Gene expression regulation is essential for cells to adapt to changes in their environment. Co-activator complexes have well-established roles in transcriptional regulation, but less is known about how they sense and respond to signaling cues. We have previously shown that, in fission yeast, one such co-activator, the SAGA complex, controls gene expression and the switch from proliferation to differentiation in response to nutrient availability. Here, using a combination of genetic, biochemical, and proteomic approaches, we show that SAGA responds to nutrients through the differential phosphorylation of its Taf12 component, downstream of both the TORC1 and TORC2 pathways. Taf12 phosphorylation increases early upon starvation and is controlled by the opposing activities of the PP2A phosphatase, which is activated by TORC1, and the TORC2-activated Gad8AKT kinase. Mutational analyses suggest that Taf12 phosphorylation prevents cells from committing to differentiation until starvation reaches a critical level. Overall, our work reveals that SAGA is a direct target of nutrient-sensing pathways and has uncovered a mechanism by which TORC1 and TORC2 converge to control gene expression and cell fate decisions.

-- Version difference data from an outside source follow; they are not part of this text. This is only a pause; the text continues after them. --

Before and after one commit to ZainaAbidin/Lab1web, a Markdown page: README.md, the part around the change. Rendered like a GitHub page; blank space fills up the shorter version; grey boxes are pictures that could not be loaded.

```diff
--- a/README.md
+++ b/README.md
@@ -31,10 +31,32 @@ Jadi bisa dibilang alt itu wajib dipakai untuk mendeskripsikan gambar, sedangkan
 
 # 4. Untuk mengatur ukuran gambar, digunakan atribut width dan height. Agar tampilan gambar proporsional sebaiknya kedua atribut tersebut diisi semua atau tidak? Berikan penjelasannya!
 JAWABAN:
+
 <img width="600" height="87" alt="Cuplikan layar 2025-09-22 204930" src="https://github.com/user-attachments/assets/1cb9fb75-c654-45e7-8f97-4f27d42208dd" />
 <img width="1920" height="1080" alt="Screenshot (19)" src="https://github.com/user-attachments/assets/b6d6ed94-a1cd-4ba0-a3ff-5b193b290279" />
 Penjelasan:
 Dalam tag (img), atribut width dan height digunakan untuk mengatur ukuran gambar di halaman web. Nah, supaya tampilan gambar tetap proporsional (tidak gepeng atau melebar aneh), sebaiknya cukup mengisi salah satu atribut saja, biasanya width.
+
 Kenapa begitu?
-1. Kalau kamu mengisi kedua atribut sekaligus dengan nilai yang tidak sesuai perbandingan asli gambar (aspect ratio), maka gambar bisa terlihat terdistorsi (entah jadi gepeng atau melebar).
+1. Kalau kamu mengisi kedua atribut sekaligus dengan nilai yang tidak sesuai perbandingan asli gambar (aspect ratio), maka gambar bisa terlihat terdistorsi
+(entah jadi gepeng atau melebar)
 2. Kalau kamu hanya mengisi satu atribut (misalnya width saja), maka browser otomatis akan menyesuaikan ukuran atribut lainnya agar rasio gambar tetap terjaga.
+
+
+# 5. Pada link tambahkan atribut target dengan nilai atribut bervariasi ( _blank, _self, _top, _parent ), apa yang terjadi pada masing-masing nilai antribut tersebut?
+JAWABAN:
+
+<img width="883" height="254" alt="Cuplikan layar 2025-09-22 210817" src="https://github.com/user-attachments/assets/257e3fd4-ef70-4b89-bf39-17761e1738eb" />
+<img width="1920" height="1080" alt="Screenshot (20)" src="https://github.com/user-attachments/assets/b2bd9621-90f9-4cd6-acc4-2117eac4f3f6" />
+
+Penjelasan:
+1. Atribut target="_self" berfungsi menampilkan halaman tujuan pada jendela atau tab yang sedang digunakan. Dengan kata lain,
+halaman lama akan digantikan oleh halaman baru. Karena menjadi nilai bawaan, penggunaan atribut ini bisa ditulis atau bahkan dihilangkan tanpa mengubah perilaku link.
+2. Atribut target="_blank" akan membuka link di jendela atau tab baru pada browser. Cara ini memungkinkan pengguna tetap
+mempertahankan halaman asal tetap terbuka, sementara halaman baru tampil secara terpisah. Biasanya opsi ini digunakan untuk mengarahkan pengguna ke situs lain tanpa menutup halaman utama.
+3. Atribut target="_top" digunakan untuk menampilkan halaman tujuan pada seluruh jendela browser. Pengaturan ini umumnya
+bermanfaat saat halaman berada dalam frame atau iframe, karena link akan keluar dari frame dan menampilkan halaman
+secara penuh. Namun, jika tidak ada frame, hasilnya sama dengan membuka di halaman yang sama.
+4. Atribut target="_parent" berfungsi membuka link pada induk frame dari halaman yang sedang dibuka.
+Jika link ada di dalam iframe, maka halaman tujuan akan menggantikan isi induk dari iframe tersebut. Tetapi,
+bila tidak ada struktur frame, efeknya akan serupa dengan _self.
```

The Schizosaccharomyces pombe SAGA co-activator regulates gene expression and cell fate decisions in response to nutrient availability. This study shows that TORC1 and TORC2 modulate the phosphorylation of the SAGA subunit Taf12, to control commitment to sexual differentiation upon starvation.